The report is unique in the clarity and depth of its articulation of the primacy of the political. It articulates the primacy of the political not simply in terms of the centrality of a political strategy that guides and leads the use of conflict management tools and a political process for resolving conflicts. Importantly it defines the primacy of the political as containing the norms and principles, ownership of the goals and strategies for peace and security and the precedence assigned to conflict prevention.

In drawing attention to and emphasizing the primacy of the political as the philosophical bedrock on which the edifice of AU peace and security is built, this report warns against and challenges the trend of resorting to security heavy responses to Africa’s challenges to peace and security. It urges a shift from the dominant reactive and ‘fire-fighting’ approach to a proactive and preventative approach. Indeed, taking the primacy of the political to its full application, not only does the report gives primacy to conflict prevention but it also makes the funding and finance ancillary to the political goals and strategies of peace missions.

The primacy of the political emphasizes that AU’s comparative advantage and hence the prospect of success of its responses to peace and security challenges lies not in hard security approaches but principally in the full and effective implementation of its norms and principles. The policy response to conflicts should principally be based on well thought out political strategies and processes. ‘The AU is strongest,’ in the words of the report, when it articulates and pursues a political agenda. Since the norms and principles of the AU highlighted in this report constitute the normative basis for AU actions, the report underscores that the formulation of political strategies for the prevention and resolution of conflicts should draw on and be informed by these norms and principles.

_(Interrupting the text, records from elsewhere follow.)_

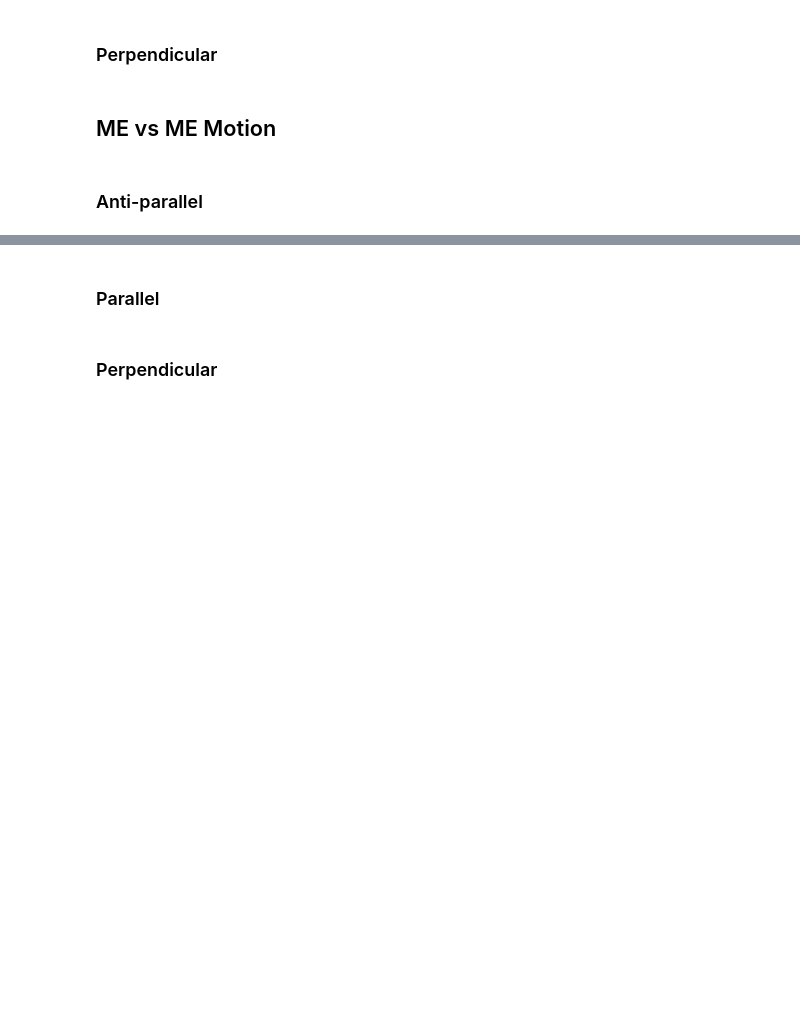
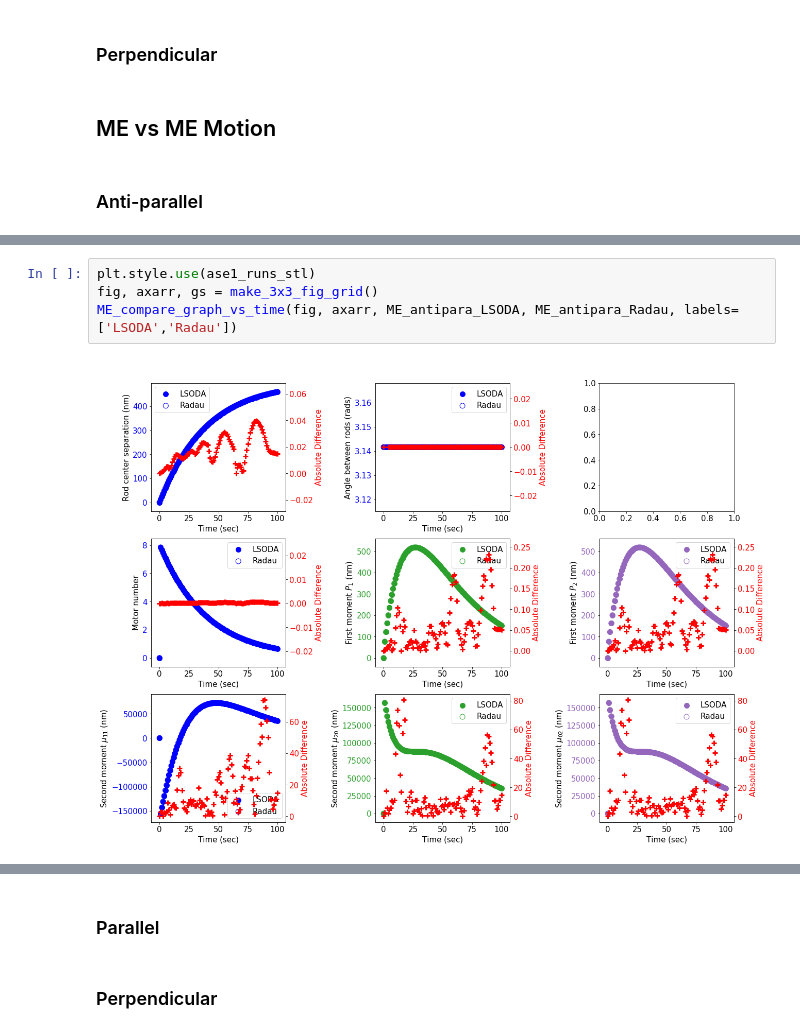
Before and after one commit to lamsoa729/FoXlink, a Jupyter notebook: notebooks/comparison_graphs.ipynb, the cells around one changed output, grey strips where cells are left out. Drawn from its saved outputs; the diff is of its cells as text; blank space fills up the shorter version.

```diff
--- a/notebooks/comparison_graphs.ipynb
+++ b/notebooks/comparison_graphs.ipynb
@@ -318,0 +354,6 @@ PDE_compare_graph_vs_time(fig, axarr, PDE_antipara_ds1, PDE_antipara_ds_5, label
+# %%
+plt.style.use(ase1_runs_stl)
+fig, axarr, gs = make_3x3_fig_grid()
+ME_compare_graph_vs_time(fig, axarr, ME_antipara_LSODA, ME_antipara_Radau, labels=['LSODA','Radau'])
+# %% [output]
+[figure, added]
```
Also changed, not shown: parts of 14 cells of this notebook, 2 other files.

The report’s discussion on ownership of the goals and strategies of peace and security offers a fine articulation of and defense to ‘African solutions to African problems’. Thus, the report points out that the primacy of the political starts with and involves intellectual leadership. This entails both setting the political norms and principles and ownership of articulating those norms and principles in the realms of policy and practical political action. Central to the intellectual leadership is Africa setting the peace and security agenda and being at the centre of both the definition of the problems of peace and the efforts for solving the problems. As rightly pointed out, ‘[f]or Africa to set its own agenda for the future it must write its own history, or it will remain a prisoner of histories written by others; it must define its own problems, or find itself defined by its problems’.

Along the same lines, the report also acknowledges and emphasizes the need for African actors to shoulder the lion’s share of the burden for funding AU peace missions. The report argues that it is not clear how African ownership can be retained if the AU is seeking funds from others.

This report not only foregrounds the primacy of the political but also in the report the primacy of the political runs across the report and becomes the golden thread that ties the various parts of the report together. Thus, political strategies are made to define the funding needs and mechanisms of AU peace missions and not the other way round. Again, armed operations should be led by and serve political strategies and hence should not be pursued in isolation and in a political vacuum. Similarly, even for protection of civilians, for effective protection emphasis is put more on the political process than the military and security mechanisms.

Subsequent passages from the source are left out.